This year, in response to changing priorities following the spread of COVID-19, we introduced new hygiene related questions to the ASQ survey questionnaire and introduced a new award – ‘Best Hygiene Measures by Region’.
It provided airports with a reliable method of gauging customer response to new health measures and recognizes airports’ success in responding to the intense focus on hygiene. The new category also complements ACI’s Airport Health Accreditation programme and restart and recovery guidance.
Earlier this month we announced that 33 airports were inaugural winners of this prescient award.
This year more than any other, the awards recognize those airports that have listened to their customers and adapted the services and experiences they offer to meet changing needs and expectations under very trying circumstances.
I am immensely proud of how our members have responded to the challenges of the pandemic and the awards winners are testament to the ongoing pursuit of excellence.

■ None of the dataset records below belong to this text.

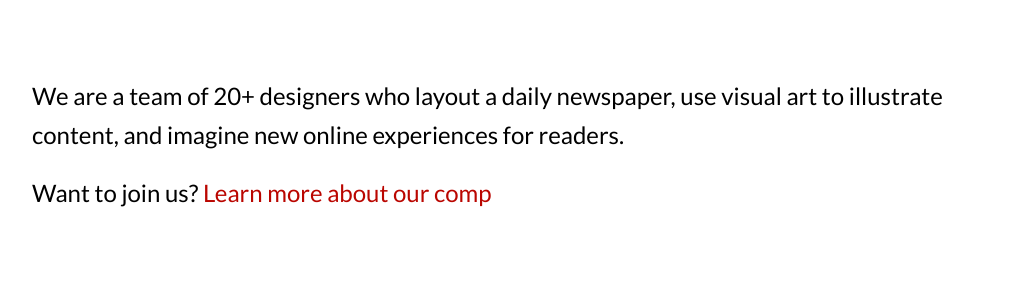
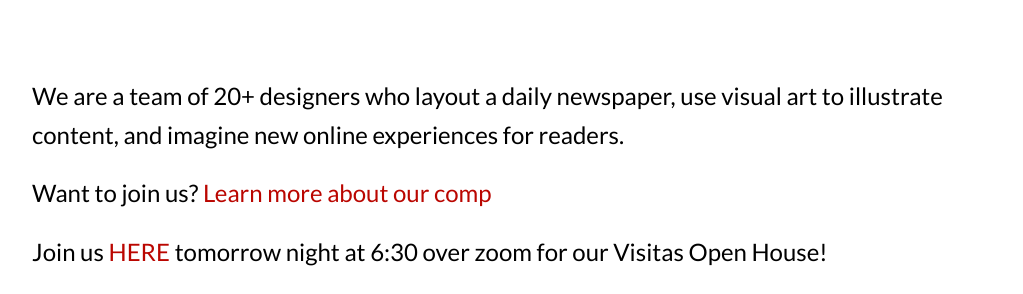
Before and after one commit to theharvardcrimson/design.thecrimson.com, a plain HTML site: page index.html in a window 1280 px wide. Shown: the part 173-467 px from the top of the page, without its empty margins (128-1151 px from the left). Drawn offline with Linux system fonts and the light colour scheme.

Commit message:
Update index.html

```diff
--- a/index.html
+++ b/index.html
@@ -33,6 +33,7 @@
 		<section id="intro">
 			<p>We are a team of 20+ designers who layout a daily newspaper, use visual art to illustrate content, and imagine new online experiences for readers.</p>
 			<p>Want to join us? <a href="comp.html">Learn more about our comp</a></p>
+			<p>Join us <a href="https://harvard.zoom.us/j/92544358562">HERE</a> tomorrow night at 6:30 over zoom for our Visitas Open House!<p>
 		</section>
 
 		<section id="tracks">
```
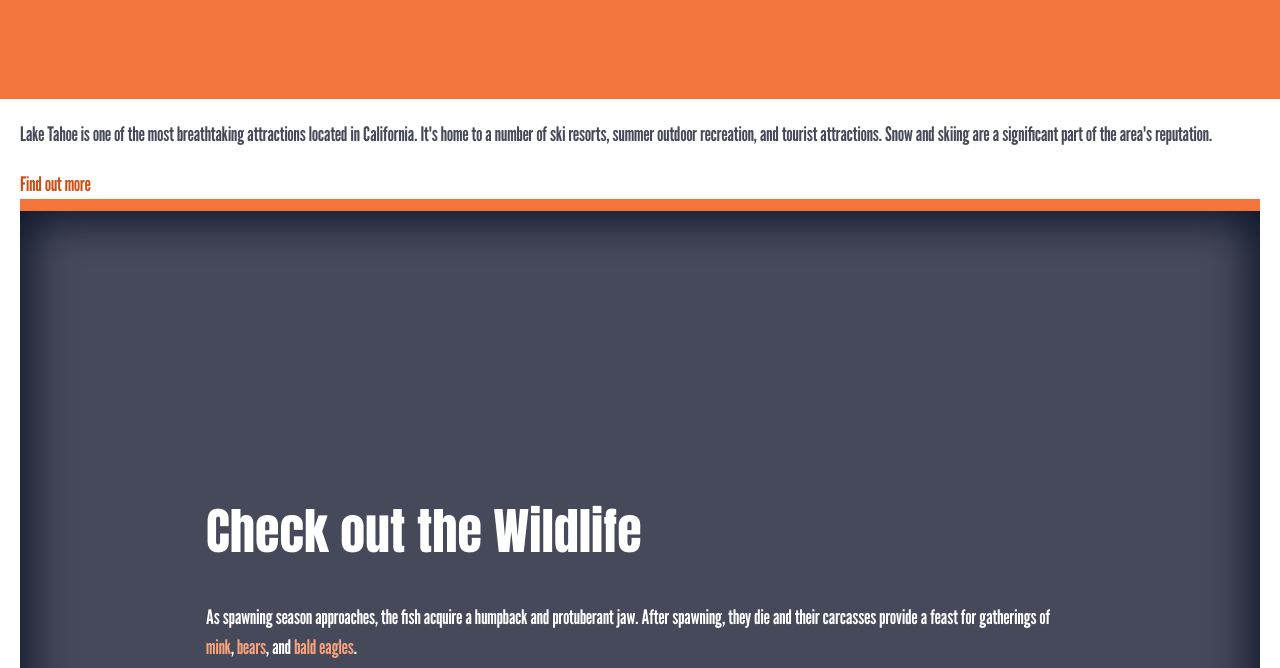
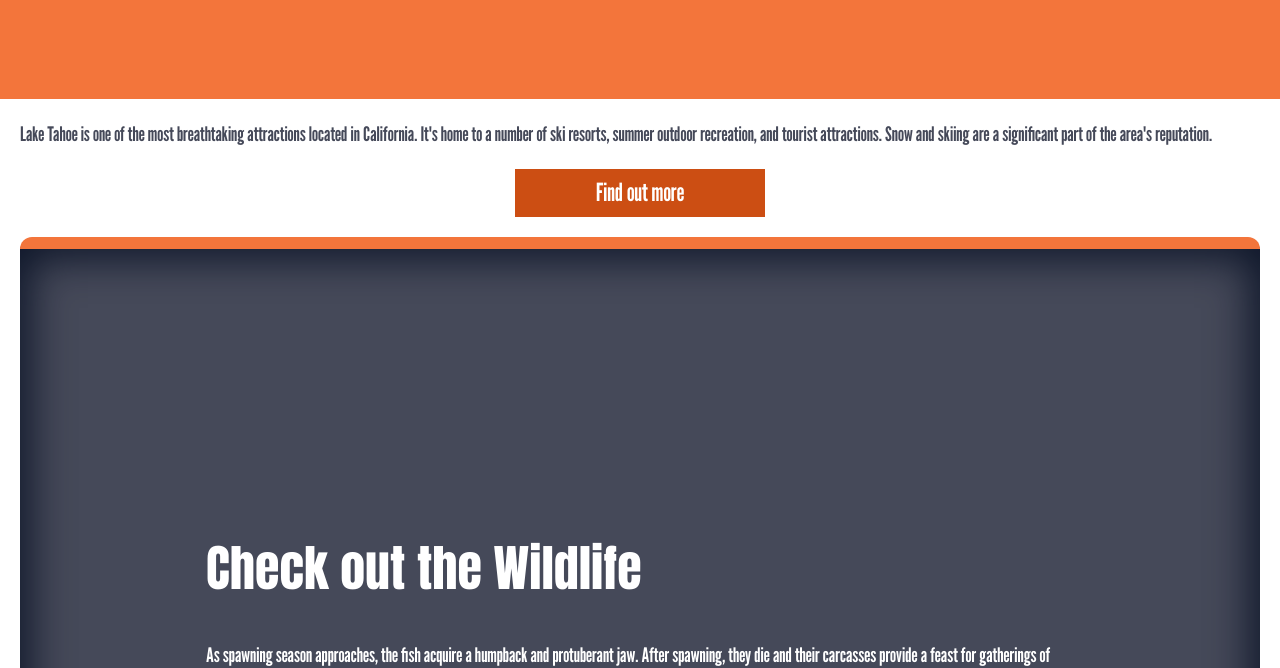
Before and after one commit to John3605/Working-Portfolio, a plain HTML site: page PracticeSites/LakeTahoeCSSPractice/index.html in a window 1280 px wide. Shown: the part 294-962 px from the top of the page. Drawn offline with nearby package versions, Linux system fonts and the light colour scheme; files that its build step writes are made by us from their sources.

Commit message:
Update style.css

```diff
--- a/PracticeSites/LakeTahoeCSSPractice/style.css
+++ b/PracticeSites/LakeTahoeCSSPractice/style.css
@@ -48,6 +48,7 @@ h3 {
 }
 img {
   width: 100%; /* responsive images */
+	border-radius: 10px;
 }
 
 
@@ -71,6 +72,7 @@ main {
 #wildlife {
 	padding: 20% 15%;
 	border-top: 12px solid #f3753b;
+	border-radius: 12px 12px 0 0;
 	background-color: #454959;
 	color: white;
 	box-shadow: inset 0 0 40px 10px rgba(0,10,30,.8); /* inset makes the shadows go inside rather than outside the box; after inset 1st 0's hor. offset, ver. offset, blur, and ext. blur, respectively */
@@ -79,4 +81,13 @@ main {
 #wildlife a {
 	color: #f7a27c;
 }
+.callout {
+	display: block;
+	width: 250px;
+	padding: .25rem 1rem;
+	margin: 1rem auto;
+	background-color: #cc4e13;
+	color: white;
+	text-align: center;
+	font-size: 1.25rem;
 /* Media Queries ------------------- */
```
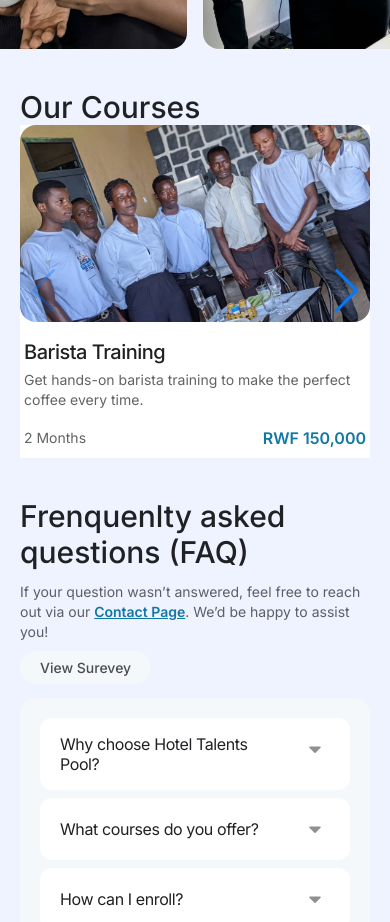
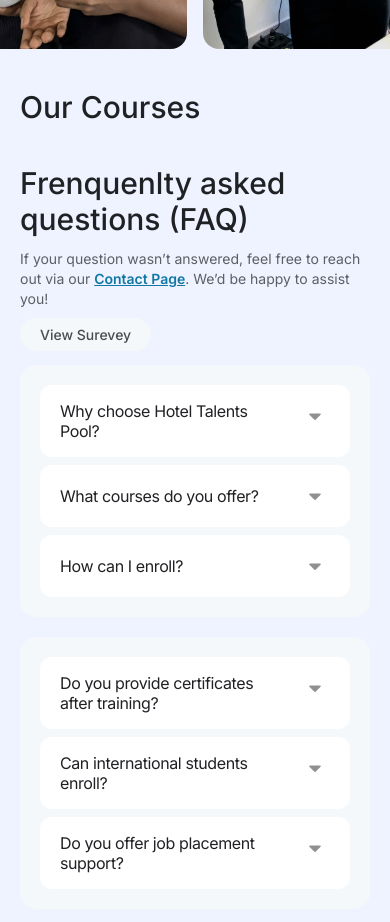
Before and after one commit to mbonikev/hotel_talents_pool, a React (Vite) app: page /#/ in a window 390 px wide. Shown: the part 1260-2182 px from the top of the page. Built offline with nearby package versions, Linux system fonts and the light colour scheme; what ldrs would draw is missing.

Commit message:
Stalker-commit: src/components/FewCourses.jsx

```diff
--- a/src/components/FewCourses.jsx
+++ b/src/components/FewCourses.jsx
@@ -1,12 +1,7 @@
 import React from "react";
 import { Link } from "react-router-dom";
 import { CoursesSection } from "../content/content";
-// Import Swiper React components
-import { Swiper, SwiperSlide } from "swiper/react";
-import "swiper/css";
-import "swiper/css/navigation";
-import { Navigation } from "swiper/modules";
-import { LuMoveRight } from "react-icons/lu";
+
 
 function FewCourses() {
   return (
@@ -17,80 +12,7 @@ function FewCourses() {
       </div>
       {/* courses grid */}
       <div className="w-full gap-5">
-        <Swiper
-          navigation={true}
-          slidesPerView={1}
-          spaceBetween={20}
-          modules={[Navigation]}
-          className="mySwiper"
-          breakpoints={{
-            440: {
-              slidesPerView: 1,
-              // spaceBetween: 20,
-            },
-            768: {
-              slidesPerView: 2,
-              // spaceBetween: 40,
-            },
-            1024: {
-              slidesPerView: 3,
-              // spaceBetween: 50,
-            },
-          }}
-        >
-          {CoursesSection.courses.slice(0, 4).map((course, index) => (
-            <SwiperSlide key={index}>
-              <Link
-                to={"/"}
-                className="group flex flex-col p-3 max-lg:p-0 hover:bg-stone-100 rounded-3xl"
-              >
-                {/* showcase */}
-                <div className="w-full h-auto aspect-video overflow-hidden rounded-2xl mb-4 flex items-center justify-center">
-                  <img
-                    src={course.img}
-                    className="min-h-full object-cover object-center group-hover:scale-105 transition"
-                  />
-                </div>
-                <h1 className="px-1 text-xl font-medium tracking-tight text-left">
-                  {course.name}
-                </h1>
-                <p className="px-1 text-dark-text/70 text-sm mt-1 text-left">
-                  {course.description}
-                </p>
-                <p className="px-1 pb-2 text-main-color text-base mt-4 flex items-center justify-between font-Poppins">
-                  <span className="text-dark-text/70 text-sm">
-                    {course.duration}
-                  </span>
-                  <span className="font-semibold">{course.price}</span>
-                </p>
-              </Link>
-            </SwiperSlide>
-          ))}
-          <SwiperSlide>
-            <Link
-              to={"/courses"}
-              className="group min-h-full flex flex-col p-3 max-lg:p-0"
-            >
-              {/* showcase */}
-              <div className="w-full h-auto aspect-video overflow-hidden rounded-2xl mb-4 relative ">
-                <img
-                  src="https://g5-assets-cld-res.cloudinary.com/image/upload/x_63,y_100,h_636,w_1129,c_crop/q_auto,f_auto,fl_lossy,c_fill,g_center,h_406,w_720/v1672351865/g5/g5-c-5lzenrews-olympus-property-management/g5-cl-1m1ra03513-olympus-property-management-jacksonville-fl/services/iStock-1390809424_pyjgba.jpg"
-                  className="min-h-full object-cover group-hover:scale-105 transition blur-sm brightness-50"
-                />
-                <div className="absolute top-0 left-0 w-full h-full flex items-center justify-center">
-                  <h1 className="px-1 text-3xl text-white font-medium tracking-tight text-left flex items-center justify-center gap-4 ">
-                    View all
-                    <LuMoveRight />
-                  </h1>
-                </div>
-              </div>
-              <p className="px-1 text-dark-text/70 text-sm mt-1 text-left">
-                We offer diverse courses, Choose yours and let's get to work in
-                no time
-              </p>
-            </Link>
-          </SwiperSlide>
-        </Swiper>
+
       </div>
     </div>
   );
```
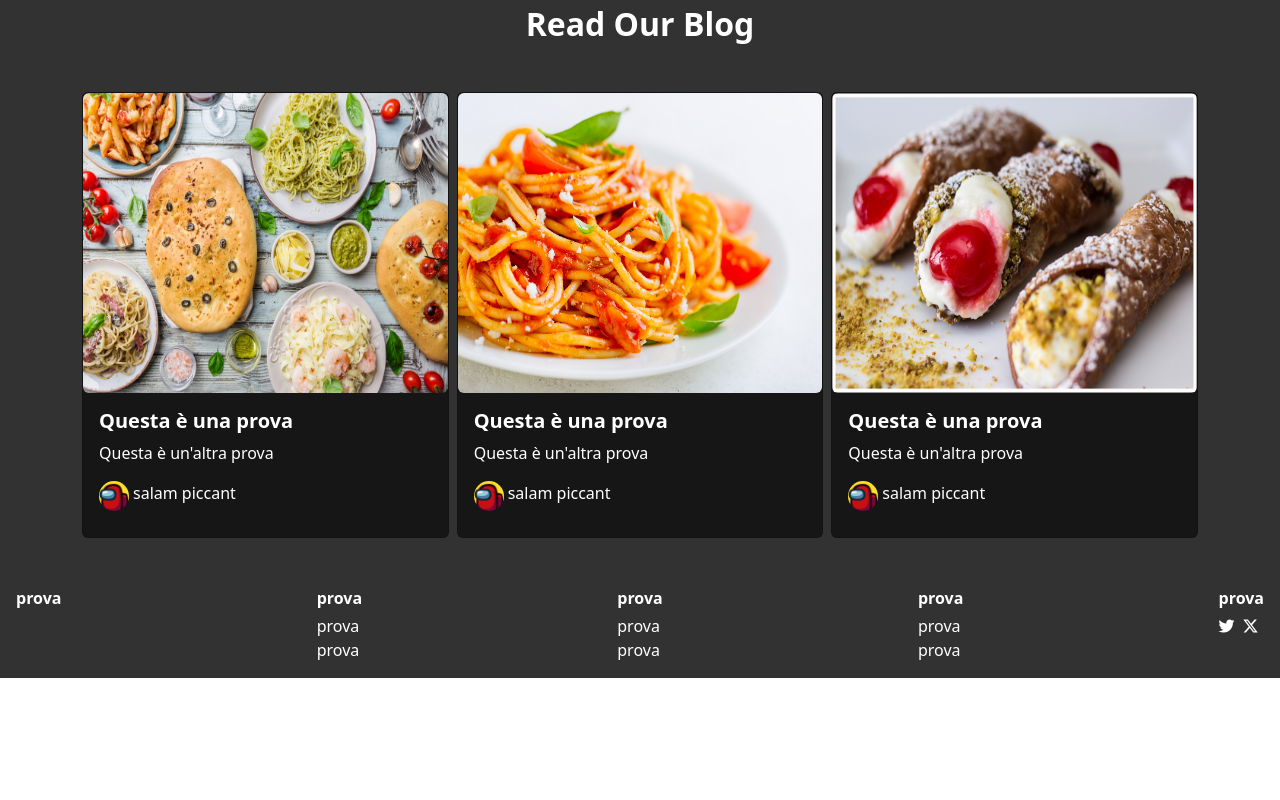
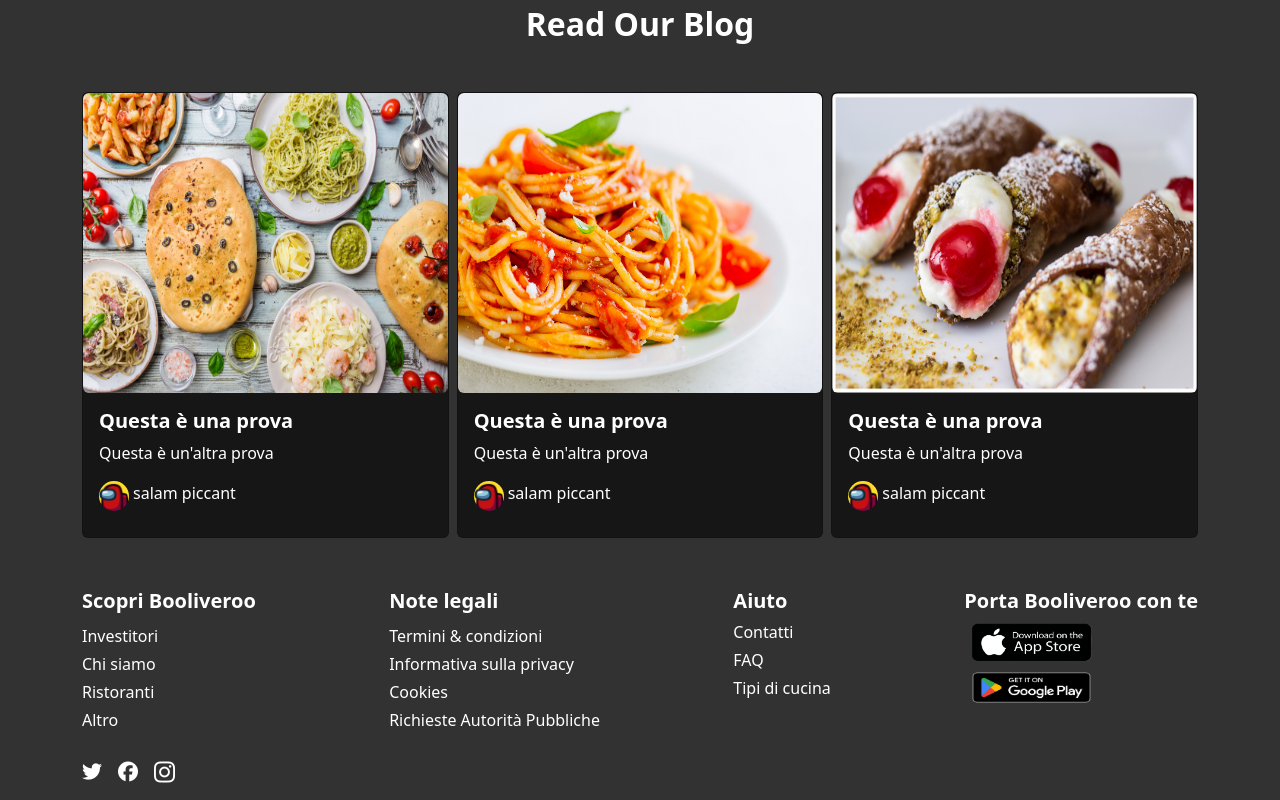
Before and after one commit to Vinffs/booliveroo-frontend, a Vue app: page / in a window 1280 px wide. Shown: the part 1647-2447 px from the top of the page. Before the commit the page ends 2325 px from the top, so only its background shows below. Built offline with nearby package versions, Linux system fonts and the light colour scheme; no server answers; a web font is replaced by a local one.

Commit message:
fixed footer added info

```diff
--- a/src/components/FooterComponent.vue
+++ b/src/components/FooterComponent.vue
@@ -1,29 +1,40 @@
 <template>
-    <div class="my-footer d-flex justify-content-between">
-        <ul class="list-unstyled text-white ms-3">
-            <li class="fw-semibold mb-1">prova</li>
+<div class="my-footer">
+    <div class="container d-flex justify-content-between">
+        <ul class="list-unstyled text-white ">
+            <li class="fw-semibold fs-5 mb-2"><a href="#">Scopri Booliveroo</a></li>
+            <li class="mb-1"><a href="#">Investitori</a></li>
+            <li class="mb-1"><a href="#">Chi siamo</a></li>
+            <li class="mb-1"><a href="#">Ristoranti</a></li>
+            <li class="mb-1"><a href="#">Altro</a></li>
         </ul>
         <ul class="list-unstyled text-white">
-            <li class="fw-semibold mb-1">prova</li>
-            <li>prova</li>
-            <li>prova</li>
+            <li class="fw-semibold fs-5 mb-2"><a href="#">Note legali</a></li>
+            <li class="mb-1"><a href="#">Termini & condizioni</a></li>
+            <li class="mb-1"><a href="#">Informativa sulla privacy</a></li>
+            <li class="mb-1"><a href="#">Cookies</a></li>
+            <li class="mb-1"><a href="#">Richieste Autorità Pubbliche</a></li>
         </ul>
         <ul class="list-unstyled text-white">
-            <li class="fw-semibold mb-1">prova</li>
-            <li>prova</li>
-            <li>prova</li>
+            <li class="fw-semibold fs-5 mb-1"><a href="#">Aiuto</a></li>
+            <li class="mb-1"><a href="#">Contatti</a></li>
+            <li class="mb-1"><a href="#">FAQ</a></li>
+            <li class="mb-1"><a href="#">Tipi di cucina</a></li>
         </ul>
         <ul class="list-unstyled text-white">
-            <li class="fw-semibold mb-1">prova</li>
-            <li>prova</li>
-            <li>prova</li>
-        </ul>
-        <ul class="list-unstyled text-white me-3">
-            <li class="fw-semibold mb-1">prova</li>
-            <li class="d-inline-block me-1"><i class="fa-brands fa-twitter"></i></li>
-            <li class="d-inline-block ms-1"><i class="fa-brands fa-x-twitter"></i></li>
+            <li class="fw-semibold fs-5 mb-1"><a href="#">Porta Booliveroo con te</a></li>
+            <li><img src="../../public/images/logo-download-appstore-bgerased .png" alt="logo-apple-store"></li>
+            <li><img src="../../public/images/logo-download-playstore.png" alt="logo-play-store"></li>
         </ul>
     </div>
+    <div class="container icons d-flex mt-2">
+            <ul class="list-unstyled text-white">
+                <li class="d-inline-block me-3"><i class="fa-brands fa-twitter fa-lg"></i></li>
+                <li class="d-inline-block me-3"><i class="fa-brands fa-facebook fa-lg"></i></li>
+                <li class="d-inline-block me-3"><i class="fa-brands fa-instagram fa-xl"></i></li>
+            </ul>
+    </div>
+</div>
 </template>
 
 <script>
@@ -40,4 +51,27 @@ import BlogHome from './BlogHome.vue';
 .my-footer{
  background-color: $bg-secondary;
 }
+a{
+    text-decoration: none;
+    color: white;
+}
+li{
+    img{
+        width: 135px;
+        height: 45px;
+    }
+}
+
+.fa-twitter:hover {
+        color: #1DA1F2;
+    }
+
+    .fa-facebook:hover {
+        color: #316FF6;
+    }
+
+    .fa-instagram:hover {
+        color: #d62976;
+    }
+
 </style>
```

As our industry works towards recovery, airports that listen to – and prioritize the needs and expectations of – customers will be better-placed to respond.
While the prospects for recovery have taken a hit following the introduction of renewed travel restrictions and lockdowns in response to new variants of the COVID-19 virus emerging, we are a strong and resilient industry.
There is a clear pathway for a return to long term growth but government policy support and direct assistance will be crucial.
A coordinated approach to testing and vaccination will ensure the health and safety of passengers, staff, and the general public, and promote travel, allowing us to be that key engine of growth, driving the recovery of the global economy.
Together, we can make it happen.